Spanning the 130-year period between the end of the Tokugawa Era and the end of the Cold War, this book introduces students to the formation, collapse, and rebirth of the modern Japanese state. It demonstrates how, faced with foreign threats, Japan developed a new governing structure to deal with these challenges and in turn gradually shaped its international environment. Had Japan been a self-sufficient power, like the United States, it is unlikely that external relations would have exercised such great control over the nation. And, if it were a smaller country, it may have been completely pressured from the outside and could not have influenced the global stage on its own. For better or worse therefore, this book argues, Japan was neither too large nor too small.
Covering the major events, actors, and institutions of Japan's modern history, the key themes discussed include:
Building the Meiji state and Constitution.
The establishment of Parliament.
The First Sino-Japanese and Russo-Japanese Wars.
Party Politics and International Cooperation.
The Pacific War.
Development of LDP politics.
Changes in the international order and the end of the Cold War.
This book, written by one of Japan's leading experts on Japan's political history, will be an essential resource for students of Japanese modern history and politics.

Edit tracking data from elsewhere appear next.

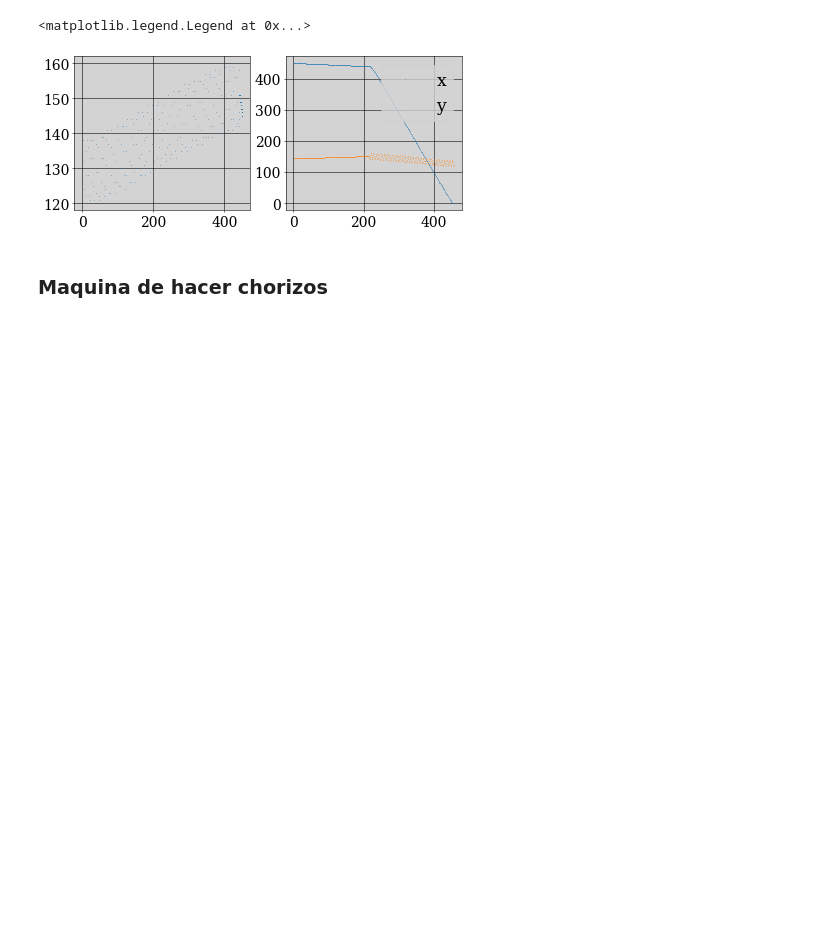
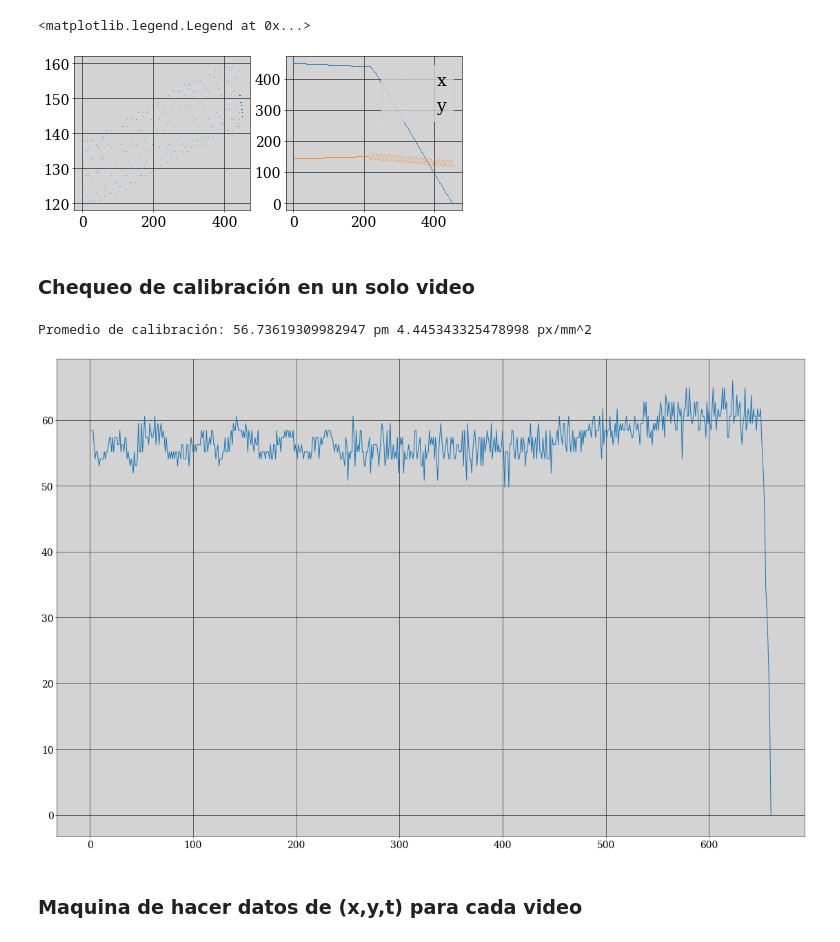
Before and after one commit to gardianc/Nado-ondulatorio, a Jupyter notebook: tracking.ipynb, the cells around one changed output. Drawn from its saved outputs; the diff is of its cells as text; code cells hidden in the pictures; blank space fills up the shorter version.

```diff
--- a/tracking.ipynb
+++ b/tracking.ipynb
@@ -207 +222,3 @@ lim = [319, 1009, 205, 505]
 t = track_TAIL(video, lim)
+# %% [markdown]
+### Chequeo de calibración en un solo video
@@ -208,5 +227,50 @@ t = track_TAIL(video, lim)
+# %%
+vs = cv.VideoCapture('videos/ECO20-45mm-1,50Vpp-7,33Hz.mp4')
+#lim = [319, 1009, 205, 505]
+lim = [319, 950, 250, 505]
+
+# Crea las listas vacias que van a ser nuestras mediciones
+pos_x = []
+pos_y = []
+calibracion = []
+
+frame_count = vs.get(7)
+tiempo = [f for f in range(1, int(frame_count))]
+
+while(vs.isOpened()):
+    ret, frame = vs.read()
+
+    if ret:
+        frame = cortar(frame, lim)
+        frame_bn = binarize(gris(frame))
+        mask = frame_bn>0
+        frame_bn = remove_small_holes(mask,10)*255
+        number_of_pixels = frame_bn[frame_bn==0].size
+        px_per_mm2 = number_of_pixels / MM2_CALIBRATION #number_of_pixels puede ser 0 entonces tomamos px_per_mm2
+        calibracion.append(px_per_mm2)
+        try:
+            x, y, x_head, y_head = find(frame_bn)
+            pos_x.append(x_head)
+            pos_y.append(y_head)
+            if True:
+                frame[y, x] = [0, 255, 0]
+                frame = cv.circle(frame, (x_head, y_head), radius=1, color=(0, 0, 255), thickness=-1)
+                cv.imshow('frame', frame)
+        except:
+            break
+        if cv.waitKey(1) & 0xFF == ord('q'):
+            break
+    else:
+        break
+cv.destroyAllWindows()
+plt.plot(tiempo[:len(calibracion)],calibracion)
+
+print(f'Promedio de calibración: {np.mean(calibracion)} pm {np.std(calibracion)} px/mm^2')
+# %% [output]
+Promedio de calibración: 56.73619309982947 pm 4.445343325478998 px/mm^2
+[figure, added]
 # %% [markdown]
-### Maquina de hacer chorizos
+### Maquina de hacer datos de (x,y,t) para cada video
 # %%
 import os
 
```
Also changed, not shown: parts of 12 cells of this notebook, 1 other file.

Kitaoka Shinichi is President of Japan International Cooperation Agency and Professor Emeritus of the University of Tokyo and Rikkyo University, Japan.